- ↑ 1.0 1.1 1.2 FAO (2012). The state of food and agriculture 2012: investing in agriculture for a better future. FAO: Rome. Available online: http://www.fao.org/docrep/017/i3028e/i3028e.pdf (accessed: 30.01.2012).
- ↑ Klaus Deininger et al. (2011). Rising Interest in Global Farmland: Can It Yield Sustainable and Equitable Benefits? Available online: http://siteresources.worldbank.org/INTARD/Resources/ESW_Sept7_final_final.pdf (accessed: 06.01.2013).
- ↑ OECD. (2000). Glossary of Foreign Direct Investment Terms and Definitions. Available online: http://www.oecd.org/daf/inv/investment-policy/2487495.pdf (accessed: 06.01.2013).

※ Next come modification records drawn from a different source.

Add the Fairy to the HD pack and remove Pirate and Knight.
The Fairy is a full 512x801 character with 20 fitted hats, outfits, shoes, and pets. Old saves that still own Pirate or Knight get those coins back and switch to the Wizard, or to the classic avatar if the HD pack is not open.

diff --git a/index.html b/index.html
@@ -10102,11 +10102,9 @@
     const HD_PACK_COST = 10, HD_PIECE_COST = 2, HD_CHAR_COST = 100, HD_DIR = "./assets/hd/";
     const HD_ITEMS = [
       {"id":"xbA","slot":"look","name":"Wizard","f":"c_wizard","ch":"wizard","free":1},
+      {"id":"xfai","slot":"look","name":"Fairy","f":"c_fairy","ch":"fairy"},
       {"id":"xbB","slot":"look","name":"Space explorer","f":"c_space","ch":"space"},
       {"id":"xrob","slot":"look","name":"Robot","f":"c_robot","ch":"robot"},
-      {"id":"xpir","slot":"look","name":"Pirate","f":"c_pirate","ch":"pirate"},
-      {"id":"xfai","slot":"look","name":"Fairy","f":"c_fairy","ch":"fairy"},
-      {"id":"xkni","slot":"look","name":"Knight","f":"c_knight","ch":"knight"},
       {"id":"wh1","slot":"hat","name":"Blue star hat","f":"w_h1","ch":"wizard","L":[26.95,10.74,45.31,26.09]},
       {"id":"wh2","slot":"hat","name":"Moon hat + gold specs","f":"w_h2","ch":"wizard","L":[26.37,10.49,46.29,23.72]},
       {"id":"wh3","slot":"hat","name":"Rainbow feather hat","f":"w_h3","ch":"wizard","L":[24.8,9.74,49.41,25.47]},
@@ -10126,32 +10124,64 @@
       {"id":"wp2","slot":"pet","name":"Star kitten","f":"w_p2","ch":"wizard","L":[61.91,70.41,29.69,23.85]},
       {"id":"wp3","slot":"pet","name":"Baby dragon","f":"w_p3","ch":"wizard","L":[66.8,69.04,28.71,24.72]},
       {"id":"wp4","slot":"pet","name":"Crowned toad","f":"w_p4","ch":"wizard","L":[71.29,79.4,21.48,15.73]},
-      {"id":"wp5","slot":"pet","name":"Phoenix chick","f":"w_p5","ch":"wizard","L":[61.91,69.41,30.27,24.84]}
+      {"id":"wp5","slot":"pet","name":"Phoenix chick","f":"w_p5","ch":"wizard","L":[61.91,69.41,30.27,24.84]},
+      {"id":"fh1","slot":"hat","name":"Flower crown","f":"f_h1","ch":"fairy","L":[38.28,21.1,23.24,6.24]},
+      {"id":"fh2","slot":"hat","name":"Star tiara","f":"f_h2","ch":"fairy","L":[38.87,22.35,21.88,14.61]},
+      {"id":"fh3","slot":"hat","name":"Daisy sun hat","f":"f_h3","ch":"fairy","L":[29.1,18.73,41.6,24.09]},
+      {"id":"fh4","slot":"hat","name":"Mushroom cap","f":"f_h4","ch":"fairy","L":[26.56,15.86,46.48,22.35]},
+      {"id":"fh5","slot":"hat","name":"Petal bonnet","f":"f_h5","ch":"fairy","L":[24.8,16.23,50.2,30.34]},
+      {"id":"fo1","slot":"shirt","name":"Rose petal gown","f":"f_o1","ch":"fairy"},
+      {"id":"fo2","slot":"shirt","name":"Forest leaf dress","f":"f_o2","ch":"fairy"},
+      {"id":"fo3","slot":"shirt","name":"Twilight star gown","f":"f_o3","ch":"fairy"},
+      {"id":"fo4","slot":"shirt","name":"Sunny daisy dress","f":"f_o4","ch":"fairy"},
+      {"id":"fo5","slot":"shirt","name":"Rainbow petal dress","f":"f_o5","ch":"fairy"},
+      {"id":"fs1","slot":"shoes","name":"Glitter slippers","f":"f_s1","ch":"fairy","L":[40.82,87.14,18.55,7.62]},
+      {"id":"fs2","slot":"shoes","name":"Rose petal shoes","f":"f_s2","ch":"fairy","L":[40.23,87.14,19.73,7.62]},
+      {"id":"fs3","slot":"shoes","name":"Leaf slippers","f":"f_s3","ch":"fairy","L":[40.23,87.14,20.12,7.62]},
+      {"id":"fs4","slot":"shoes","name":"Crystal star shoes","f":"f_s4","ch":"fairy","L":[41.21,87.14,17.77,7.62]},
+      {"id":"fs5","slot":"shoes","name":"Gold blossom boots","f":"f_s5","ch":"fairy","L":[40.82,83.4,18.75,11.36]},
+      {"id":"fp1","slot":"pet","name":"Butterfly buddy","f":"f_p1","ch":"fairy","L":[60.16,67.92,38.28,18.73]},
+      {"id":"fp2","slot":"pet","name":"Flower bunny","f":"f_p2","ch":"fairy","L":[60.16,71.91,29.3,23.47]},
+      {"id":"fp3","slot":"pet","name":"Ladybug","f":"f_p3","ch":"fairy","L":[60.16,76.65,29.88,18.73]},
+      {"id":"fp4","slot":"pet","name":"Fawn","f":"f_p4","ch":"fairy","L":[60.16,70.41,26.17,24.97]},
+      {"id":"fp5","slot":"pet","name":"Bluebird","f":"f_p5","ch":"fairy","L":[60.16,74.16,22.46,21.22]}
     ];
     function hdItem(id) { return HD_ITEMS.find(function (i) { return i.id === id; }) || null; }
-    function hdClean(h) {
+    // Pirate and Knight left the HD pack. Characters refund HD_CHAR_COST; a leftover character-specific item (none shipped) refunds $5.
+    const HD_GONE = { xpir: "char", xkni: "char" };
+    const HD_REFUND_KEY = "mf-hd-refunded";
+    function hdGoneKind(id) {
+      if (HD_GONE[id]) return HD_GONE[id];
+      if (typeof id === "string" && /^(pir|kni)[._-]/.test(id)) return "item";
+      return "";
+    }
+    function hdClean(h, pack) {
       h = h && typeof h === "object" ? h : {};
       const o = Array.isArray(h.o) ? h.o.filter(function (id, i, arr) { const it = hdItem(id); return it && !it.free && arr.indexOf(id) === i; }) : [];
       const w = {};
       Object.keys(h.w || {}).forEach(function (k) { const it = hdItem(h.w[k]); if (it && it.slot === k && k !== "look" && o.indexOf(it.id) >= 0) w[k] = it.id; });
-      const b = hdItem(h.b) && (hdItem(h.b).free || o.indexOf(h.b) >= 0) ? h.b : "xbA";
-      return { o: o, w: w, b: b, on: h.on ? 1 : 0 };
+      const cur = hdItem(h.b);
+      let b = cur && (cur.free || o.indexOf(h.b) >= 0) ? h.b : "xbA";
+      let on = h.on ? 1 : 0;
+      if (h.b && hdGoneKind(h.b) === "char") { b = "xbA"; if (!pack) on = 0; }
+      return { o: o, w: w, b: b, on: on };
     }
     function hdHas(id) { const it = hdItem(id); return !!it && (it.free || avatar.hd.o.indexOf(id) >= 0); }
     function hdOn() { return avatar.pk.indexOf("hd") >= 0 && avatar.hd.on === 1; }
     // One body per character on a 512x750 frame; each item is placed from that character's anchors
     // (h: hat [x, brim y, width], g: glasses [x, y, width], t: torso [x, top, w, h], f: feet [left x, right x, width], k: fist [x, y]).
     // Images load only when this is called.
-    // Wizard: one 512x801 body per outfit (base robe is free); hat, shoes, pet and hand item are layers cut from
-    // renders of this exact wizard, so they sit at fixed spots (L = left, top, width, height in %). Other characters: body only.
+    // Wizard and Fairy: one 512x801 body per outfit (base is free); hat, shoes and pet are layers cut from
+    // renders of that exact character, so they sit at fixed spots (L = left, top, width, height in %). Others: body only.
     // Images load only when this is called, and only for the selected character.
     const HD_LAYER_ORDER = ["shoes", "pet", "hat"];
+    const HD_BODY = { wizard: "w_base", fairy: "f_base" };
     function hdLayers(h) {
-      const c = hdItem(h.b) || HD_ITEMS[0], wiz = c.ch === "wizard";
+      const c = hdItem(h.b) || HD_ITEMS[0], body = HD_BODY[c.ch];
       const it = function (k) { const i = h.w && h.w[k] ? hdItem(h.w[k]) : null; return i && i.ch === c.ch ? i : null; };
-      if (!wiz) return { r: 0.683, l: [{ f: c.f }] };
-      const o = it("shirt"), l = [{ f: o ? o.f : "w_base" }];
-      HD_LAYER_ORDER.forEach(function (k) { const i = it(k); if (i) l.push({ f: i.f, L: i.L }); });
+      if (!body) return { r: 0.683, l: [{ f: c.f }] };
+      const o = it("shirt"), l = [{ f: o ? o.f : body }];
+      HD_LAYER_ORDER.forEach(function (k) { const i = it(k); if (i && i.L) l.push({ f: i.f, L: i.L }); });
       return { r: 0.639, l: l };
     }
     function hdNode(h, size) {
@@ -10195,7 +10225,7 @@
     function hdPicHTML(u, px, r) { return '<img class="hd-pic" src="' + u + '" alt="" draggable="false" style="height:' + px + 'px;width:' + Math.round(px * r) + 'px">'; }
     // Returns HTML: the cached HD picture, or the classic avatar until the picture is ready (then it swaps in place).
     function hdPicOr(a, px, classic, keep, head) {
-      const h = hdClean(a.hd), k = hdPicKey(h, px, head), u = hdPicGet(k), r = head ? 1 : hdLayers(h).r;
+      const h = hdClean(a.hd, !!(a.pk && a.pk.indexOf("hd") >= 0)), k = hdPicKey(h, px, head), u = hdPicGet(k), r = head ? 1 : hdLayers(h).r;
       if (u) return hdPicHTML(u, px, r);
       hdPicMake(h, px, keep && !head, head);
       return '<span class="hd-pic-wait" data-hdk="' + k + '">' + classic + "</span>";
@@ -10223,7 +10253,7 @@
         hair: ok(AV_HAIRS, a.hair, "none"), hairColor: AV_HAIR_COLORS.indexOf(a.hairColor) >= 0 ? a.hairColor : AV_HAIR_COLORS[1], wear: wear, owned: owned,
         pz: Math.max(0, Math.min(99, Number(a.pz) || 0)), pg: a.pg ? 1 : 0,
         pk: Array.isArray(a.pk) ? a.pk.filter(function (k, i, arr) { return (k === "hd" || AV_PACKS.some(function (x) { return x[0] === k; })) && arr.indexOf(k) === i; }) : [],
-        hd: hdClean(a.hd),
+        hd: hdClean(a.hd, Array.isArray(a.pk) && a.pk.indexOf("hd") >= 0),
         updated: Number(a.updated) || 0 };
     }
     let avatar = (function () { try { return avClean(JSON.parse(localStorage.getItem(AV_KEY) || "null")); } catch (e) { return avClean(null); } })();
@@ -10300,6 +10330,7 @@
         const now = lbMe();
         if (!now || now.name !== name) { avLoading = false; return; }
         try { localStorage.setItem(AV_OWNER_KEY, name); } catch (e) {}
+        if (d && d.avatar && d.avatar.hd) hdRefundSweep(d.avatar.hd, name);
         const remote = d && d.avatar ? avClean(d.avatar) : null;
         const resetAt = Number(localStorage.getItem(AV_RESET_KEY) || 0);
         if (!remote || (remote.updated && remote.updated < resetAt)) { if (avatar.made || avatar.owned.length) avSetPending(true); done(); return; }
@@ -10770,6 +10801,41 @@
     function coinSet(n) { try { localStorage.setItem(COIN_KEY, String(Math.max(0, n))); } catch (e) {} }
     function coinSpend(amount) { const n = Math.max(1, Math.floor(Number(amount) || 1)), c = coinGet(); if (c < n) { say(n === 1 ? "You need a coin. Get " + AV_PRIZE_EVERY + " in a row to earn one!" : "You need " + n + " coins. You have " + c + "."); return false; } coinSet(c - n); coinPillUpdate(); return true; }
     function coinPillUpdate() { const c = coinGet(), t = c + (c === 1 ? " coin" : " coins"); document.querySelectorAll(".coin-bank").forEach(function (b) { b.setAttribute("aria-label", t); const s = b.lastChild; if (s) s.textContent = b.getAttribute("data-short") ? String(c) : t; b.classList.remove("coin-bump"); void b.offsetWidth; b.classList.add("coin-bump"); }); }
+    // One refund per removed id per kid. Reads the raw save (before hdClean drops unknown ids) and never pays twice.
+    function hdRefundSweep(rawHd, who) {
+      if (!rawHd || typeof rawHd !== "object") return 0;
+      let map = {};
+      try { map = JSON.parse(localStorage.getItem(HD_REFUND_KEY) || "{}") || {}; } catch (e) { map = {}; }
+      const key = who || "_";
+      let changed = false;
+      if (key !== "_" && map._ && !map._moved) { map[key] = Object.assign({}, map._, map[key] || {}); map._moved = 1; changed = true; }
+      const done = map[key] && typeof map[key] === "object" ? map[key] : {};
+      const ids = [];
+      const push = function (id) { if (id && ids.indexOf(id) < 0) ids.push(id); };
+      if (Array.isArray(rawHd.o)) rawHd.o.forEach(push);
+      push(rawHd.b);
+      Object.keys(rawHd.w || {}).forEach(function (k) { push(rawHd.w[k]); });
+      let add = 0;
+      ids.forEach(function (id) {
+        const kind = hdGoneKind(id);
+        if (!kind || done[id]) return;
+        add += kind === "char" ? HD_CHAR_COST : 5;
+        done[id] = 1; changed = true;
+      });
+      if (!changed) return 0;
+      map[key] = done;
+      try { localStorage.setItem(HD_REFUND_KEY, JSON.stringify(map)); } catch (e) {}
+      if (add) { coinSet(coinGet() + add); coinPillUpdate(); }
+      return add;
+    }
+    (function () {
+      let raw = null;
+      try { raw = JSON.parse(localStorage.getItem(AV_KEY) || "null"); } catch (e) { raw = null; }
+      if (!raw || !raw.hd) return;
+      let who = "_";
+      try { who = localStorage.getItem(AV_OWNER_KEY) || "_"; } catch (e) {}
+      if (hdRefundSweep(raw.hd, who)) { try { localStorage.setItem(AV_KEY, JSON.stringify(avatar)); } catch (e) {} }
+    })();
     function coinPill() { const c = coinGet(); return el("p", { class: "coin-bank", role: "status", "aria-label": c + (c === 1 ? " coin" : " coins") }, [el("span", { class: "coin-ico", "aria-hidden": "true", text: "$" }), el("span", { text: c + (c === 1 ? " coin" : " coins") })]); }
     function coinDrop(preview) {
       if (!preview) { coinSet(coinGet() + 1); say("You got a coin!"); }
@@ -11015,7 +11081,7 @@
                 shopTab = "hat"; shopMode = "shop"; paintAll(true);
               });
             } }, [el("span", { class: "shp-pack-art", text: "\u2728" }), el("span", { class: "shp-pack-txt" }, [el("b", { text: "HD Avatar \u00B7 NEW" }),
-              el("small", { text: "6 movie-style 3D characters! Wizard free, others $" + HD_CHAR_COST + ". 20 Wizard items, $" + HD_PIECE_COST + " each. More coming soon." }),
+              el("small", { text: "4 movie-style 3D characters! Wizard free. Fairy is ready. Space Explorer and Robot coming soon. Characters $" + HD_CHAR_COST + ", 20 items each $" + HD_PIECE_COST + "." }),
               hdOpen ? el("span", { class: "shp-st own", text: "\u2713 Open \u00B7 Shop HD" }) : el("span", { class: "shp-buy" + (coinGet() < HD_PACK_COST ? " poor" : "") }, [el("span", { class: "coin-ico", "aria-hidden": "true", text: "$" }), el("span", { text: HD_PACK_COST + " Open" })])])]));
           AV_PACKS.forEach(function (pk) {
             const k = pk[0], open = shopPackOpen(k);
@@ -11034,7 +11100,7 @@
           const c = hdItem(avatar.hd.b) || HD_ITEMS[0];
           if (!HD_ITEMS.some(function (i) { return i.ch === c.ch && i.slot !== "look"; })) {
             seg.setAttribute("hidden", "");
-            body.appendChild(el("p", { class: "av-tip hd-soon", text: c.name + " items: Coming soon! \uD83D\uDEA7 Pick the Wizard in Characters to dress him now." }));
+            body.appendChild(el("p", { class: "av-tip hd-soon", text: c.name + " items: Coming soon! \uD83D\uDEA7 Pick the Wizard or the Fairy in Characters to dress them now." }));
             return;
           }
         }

- ↑ Land Matrix: http://landportal.info/landmatrix
- ↑ Gesellschaft für Technische Zusammenarbeit (2010). Assessment and appraisal of Foreign Direct Investments (FDI) in land in view of food security. GTZ: Eschborn. Available online: http://www2.gtz.de/dokumente/bib-2010/gtz2010-0478en-foreign-direct-investment-food-security.pdf (accessed: 30.01.2013).
- ↑ 6.0 6.1 6.2 6.3 Tanja Pickardt. (2011). Presentation on large-scale agricultural investments at Tropentag. Available online: http://blog.tropentag.de/node/190 (accessed: 06.01.2013).
- ↑ FAO. (2012). About the Voluntary Guidelines on Tenure Governance. Available online: http://www.fao.org/nr/tenure/voluntary-guidelines/en/ (accessed: 06.01.2013).
- ↑ Committee on World Food Security. (2012). Responsible Agricultural Investments. Available online: http://www.fao.org/docrep/meeting/026/me550E.pdffckLR(accessed: 06.01.2013).
- ↑ Lorenzo Cotula and Rebeca Leonard (2010). Alternatives to land acquisitions:fckLRAgricultural investment and collaborative business models. Available online: fckLRhttp://www.ifad.org/pub/land/alternatives.pdf (accessed 28.01.2013).
- ↑ Imeru Tamrat. (2010). Governance of large-scale agricultural investments in Africa: the case of Ethiopia. Paper presented at the World Bank: Washington DC.
Tim Williams. (2012). Investment Opportunities in Smallholder Agricultural Water Management for Improved Food Security in Sub-Saharan Africa. Available online: http://www.fsdl.qa/Portals/0/pdf/17_WILLIAMS.pdf (accessed: 06.01.2013).